We have returned after an extended hiatus occasioned by several significant hearings in April and May and back-to-back trials over the last month. But important developments in the interim must be immediately addressed -- including those taking place at the Supreme Court during the past week.
In Tellabs, Inc. v. Makor Issues & Rights, Ltd., 551 U.S. __ (6-21-2007) (slip opinion can be found here), the Court prescribed the proper understanding of the pleading requirement set forth in Section 21D(b)(2) of the Private Securities Litigation Reform Act of 1995 (PSLRA), 15 U.S.C. 78u-4(b)(2), that plaintiffs must "state with particularity facts giving rise to a strong inference that the defendant acted with the required state of mind" -- i.e., with scienter.

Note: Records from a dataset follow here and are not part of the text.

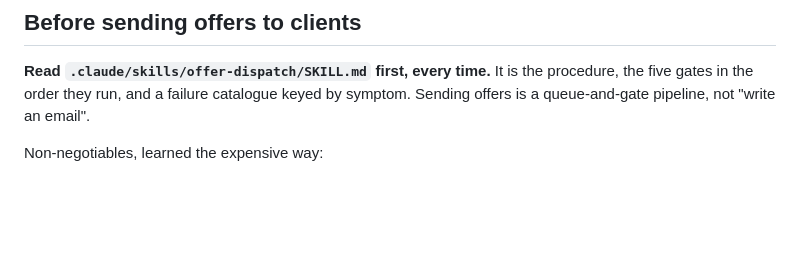
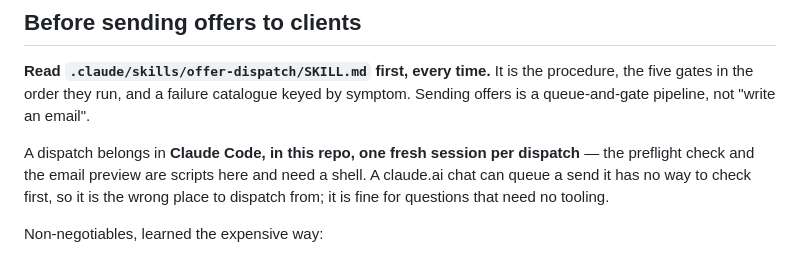
Before and after one commit to anilk001/Akay, a Markdown page: CLAUDE.md, the part around the change. GitHub-like rendering; blank space fills up the shorter version.

Commit message:
Say where a dispatch belongs: Claude Code in this repo, fresh session each time
The preflight check and the email preview are scripts in the skill directory,
so they only run where the repo is checked out. A claude.ai chat can read
Airtable and trigger the workflow, which means it can queue a send it has no
way to check first - the exact gap the skill exists to close. Recorded in
SKILL.md, CLAUDE.md and the Airtable System Instructions record, plus the
api.airtable.com egress caveat for Claude Code on the web.

```diff
--- a/CLAUDE.md
+++ b/CLAUDE.md
@@ -19,6 +19,11 @@ two channels you just fixed, and whether the other needs the same change.
 **Read `.claude/skills/offer-dispatch/SKILL.md` first, every time.** It is the
 procedure, the five gates in the order they run, and a failure catalogue keyed by
 symptom. Sending offers is a queue-and-gate pipeline, not "write an email".
+
+A dispatch belongs in **Claude Code, in this repo, one fresh session per
+dispatch** — the preflight check and the email preview are scripts here and need a
+shell. A claude.ai chat can queue a send it has no way to check first, so it is
+the wrong place to dispatch from; it is fine for questions that need no tooling.
 
 Non-negotiables, learned the expensive way:
 
```
Also changed, not shown: 1 other file.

The Court's opinion, which commanded a majority of six justices (Justice Ginsburg authored the opinion in which Chief Justice Roberts and Justices Kennedy, Souter, Thomas and Breyer joined), took pains to emphasize that nothing in the PSLRA "casts doubt on the conclusion 'that private securities litigation [i]s an indispensable tool with which defrauded investors can recover their losses' -- a matter crucial to the integrity of the capital markets" (slip op. at 9 n.4, quoting Merrill Lynch, Pierce, Fenner & Smith Inc. v. Dabit, 547 U.S. 71, 81 (2006)), and that the "twin goals" of the PSLRA were "to curb frivolous, lawyer-driven litigation, while preserving investors' ability to recover on meritorious claims." (Slip op. at 10, 12.)

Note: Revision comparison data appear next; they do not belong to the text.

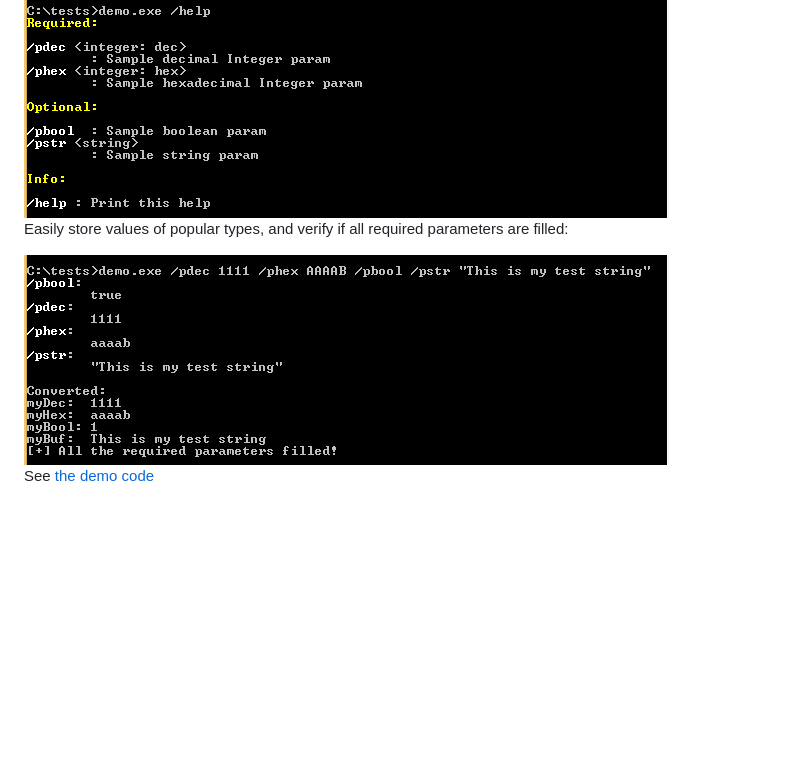
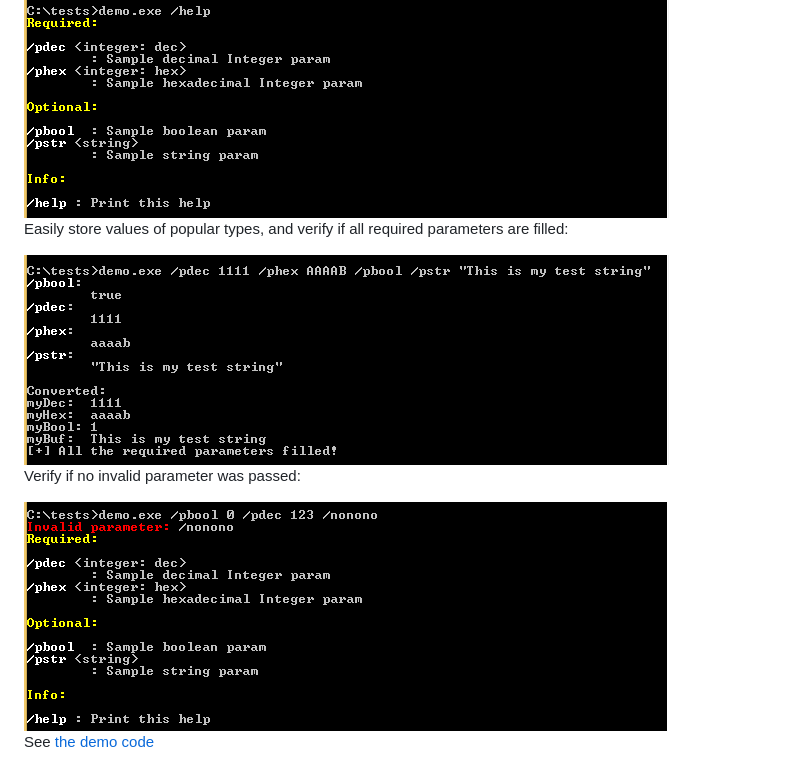
Before and after one commit to hasherezade/paramkit, a Markdown page: README.md, the part around the change. Rendered like a GitHub page; pictures changed too: img/demo_invalid_param.png (added); blank space fills up the shorter version.

Commit message:
[NOBIN] Show invalid param demo

```diff
--- a/README.md
+++ b/README.md
@@ -9,6 +9,10 @@ Print help for each parameter:
 
 Easily store values of popular types, and verify if all required parameters are filled:
 
-<img src="./img/demo_print.png" alt="demo: print help" >
+<img src="./img/demo_print.png" alt="demo: print filled params" >
+
+Verify if no invalid parameter was passed:
+
+<img src="./img/demo_invalid_param.png" alt="demo: print invalid param" >
 
 See [the demo code](https://github.com/hasherezade/paramkit/tree/master/demo)
```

Eight justices rejected the test formerly applied by the Seventh Circuit (Justice Stevens was the lone dissenter approving the Seventh Circuit standard) that the strong inference requirement would be satisfied if a complaint "allege[d] facts from which, if true, a reasonable person could infer that the defendant acted with the required intent." Makor Issues & Rights, Ltd. v. Tellabs, Inc., 437 F.3d 588, 602 (7th Cir. 2006)(emphasis supplied). The Court instead established three prescriptive norms for courts ruling on Rule 12(b)(6) motions to dismiss securities fraud claims brought under Section 10(b) of the Exchange Act:
1. courts must accept all factual allegations in the complaint as true;
2. courts must consider the complaint in its entirety -- that is to say, "whether all of the facts alleged, taken collectively, give rise to a strong inference of scienter, not whether any individual allegation, scrutinized in isolation, meets that standard"; and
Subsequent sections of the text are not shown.